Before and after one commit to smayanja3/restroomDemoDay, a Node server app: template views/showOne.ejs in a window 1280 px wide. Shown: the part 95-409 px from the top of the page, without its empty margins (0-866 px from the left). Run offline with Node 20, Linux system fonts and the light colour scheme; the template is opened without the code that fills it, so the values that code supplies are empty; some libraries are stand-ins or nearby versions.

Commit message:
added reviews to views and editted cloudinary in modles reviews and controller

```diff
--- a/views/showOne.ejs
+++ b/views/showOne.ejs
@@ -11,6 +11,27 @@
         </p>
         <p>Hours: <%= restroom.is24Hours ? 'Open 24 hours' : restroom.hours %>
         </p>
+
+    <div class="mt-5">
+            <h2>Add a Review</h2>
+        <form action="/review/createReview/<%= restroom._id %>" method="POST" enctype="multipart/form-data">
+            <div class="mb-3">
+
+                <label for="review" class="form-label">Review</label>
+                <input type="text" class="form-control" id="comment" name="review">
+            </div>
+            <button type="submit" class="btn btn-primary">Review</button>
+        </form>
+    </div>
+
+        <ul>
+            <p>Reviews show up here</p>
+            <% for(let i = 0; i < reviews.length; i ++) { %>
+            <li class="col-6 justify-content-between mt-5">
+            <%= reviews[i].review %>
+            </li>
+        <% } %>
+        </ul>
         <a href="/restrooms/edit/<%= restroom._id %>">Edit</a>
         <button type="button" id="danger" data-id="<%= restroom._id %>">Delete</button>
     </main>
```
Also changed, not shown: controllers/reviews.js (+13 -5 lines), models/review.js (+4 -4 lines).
------------------------------
Problem to solve:
Your job is to output all of the material exactly.

Finished exercise:
Before and after one commit to smayanja3/restroomDemoDay, a Node server app: template views/showOne.ejs in a window 1280 px wide. Shown: the part 95-409 px from the top of the page, without its empty margins (0-866 px from the left). Run offline with Node 20, Linux system fonts and the light colour scheme; the template is opened without the code that fills it, so the values that code supplies are empty; some libraries are stand-ins or nearby versions.

Commit message:
added reviews to views and editted cloudinary in modles reviews and controller

```diff
--- a/views/showOne.ejs
+++ b/views/showOne.ejs
@@ -11,6 +11,27 @@
         </p>
         <p>Hours: <%= restroom.is24Hours ? 'Open 24 hours' : restroom.hours %>
         </p>
+
+    <div class="mt-5">
+            <h2>Add a Review</h2>
+        <form action="/review/createReview/<%= restroom._id %>" method="POST" enctype="multipart/form-data">
+            <div class="mb-3">
+
+                <label for="review" class="form-label">Review</label>
+                <input type="text" class="form-control" id="comment" name="review">
+            </div>
+            <button type="submit" class="btn btn-primary">Review</button>
+        </form>
+    </div>
+
+        <ul>
+            <p>Reviews show up here</p>
+            <% for(let i = 0; i < reviews.length; i ++) { %>
+            <li class="col-6 justify-content-between mt-5">
+            <%= reviews[i].review %>
+            </li>
+        <% } %>
+        </ul>
         <a href="/restrooms/edit/<%= restroom._id %>">Edit</a>
         <button type="button" id="danger" data-id="<%= restroom._id %>">Delete</button>
     </main>
```
Also changed, not shown: controllers/reviews.js (+13 -5 lines), models/review.js (+4 -4 lines).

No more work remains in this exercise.